● **What you are asked to do**
Whenever the word "PUDEUNI" turns up in a line of the data below, copy that line.

= = = = = = =

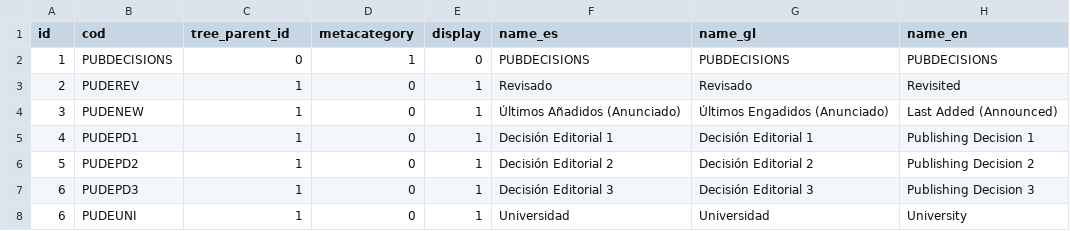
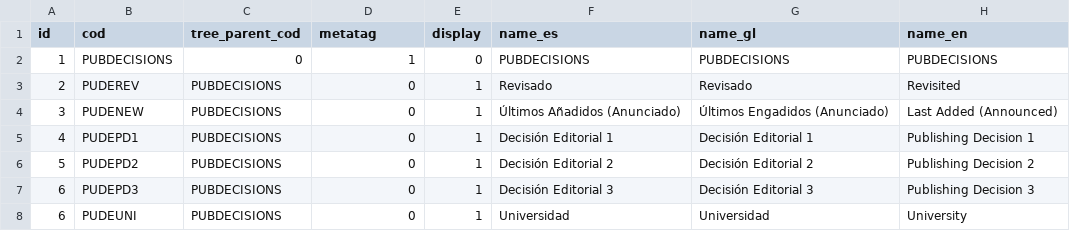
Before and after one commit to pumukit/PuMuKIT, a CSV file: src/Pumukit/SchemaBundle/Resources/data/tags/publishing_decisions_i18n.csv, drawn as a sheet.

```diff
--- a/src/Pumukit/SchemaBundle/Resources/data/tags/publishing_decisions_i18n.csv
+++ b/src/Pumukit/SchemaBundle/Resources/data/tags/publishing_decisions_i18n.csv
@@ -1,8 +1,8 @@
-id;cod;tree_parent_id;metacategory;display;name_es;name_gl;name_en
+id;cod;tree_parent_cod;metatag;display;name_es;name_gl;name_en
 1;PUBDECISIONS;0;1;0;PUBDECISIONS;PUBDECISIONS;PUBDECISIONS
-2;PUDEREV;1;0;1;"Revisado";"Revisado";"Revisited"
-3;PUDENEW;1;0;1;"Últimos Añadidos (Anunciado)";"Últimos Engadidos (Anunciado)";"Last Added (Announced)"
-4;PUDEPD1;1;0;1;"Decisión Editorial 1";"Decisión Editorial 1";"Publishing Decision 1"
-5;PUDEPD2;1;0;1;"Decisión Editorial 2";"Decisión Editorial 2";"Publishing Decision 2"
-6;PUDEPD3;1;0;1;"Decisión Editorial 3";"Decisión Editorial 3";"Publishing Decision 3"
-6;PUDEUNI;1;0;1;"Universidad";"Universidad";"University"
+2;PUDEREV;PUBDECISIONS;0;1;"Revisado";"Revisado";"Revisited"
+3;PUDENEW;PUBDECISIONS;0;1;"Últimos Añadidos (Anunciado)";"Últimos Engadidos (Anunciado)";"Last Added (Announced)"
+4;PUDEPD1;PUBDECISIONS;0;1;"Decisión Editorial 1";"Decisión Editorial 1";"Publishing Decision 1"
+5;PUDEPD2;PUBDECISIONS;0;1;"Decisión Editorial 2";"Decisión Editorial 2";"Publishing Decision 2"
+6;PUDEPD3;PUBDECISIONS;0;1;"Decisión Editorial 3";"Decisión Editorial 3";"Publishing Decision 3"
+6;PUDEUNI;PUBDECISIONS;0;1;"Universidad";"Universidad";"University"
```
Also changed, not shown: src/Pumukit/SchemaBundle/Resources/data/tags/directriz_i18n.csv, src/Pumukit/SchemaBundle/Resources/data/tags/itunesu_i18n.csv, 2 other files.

= = = = = = =

● **Output of the exercise**
-6;PUDEUNI;1;0;1;"Universidad";"Universidad";"University"
+6;PUDEUNI;PUBDECISIONS;0;1;"Universidad";"Universidad";"University"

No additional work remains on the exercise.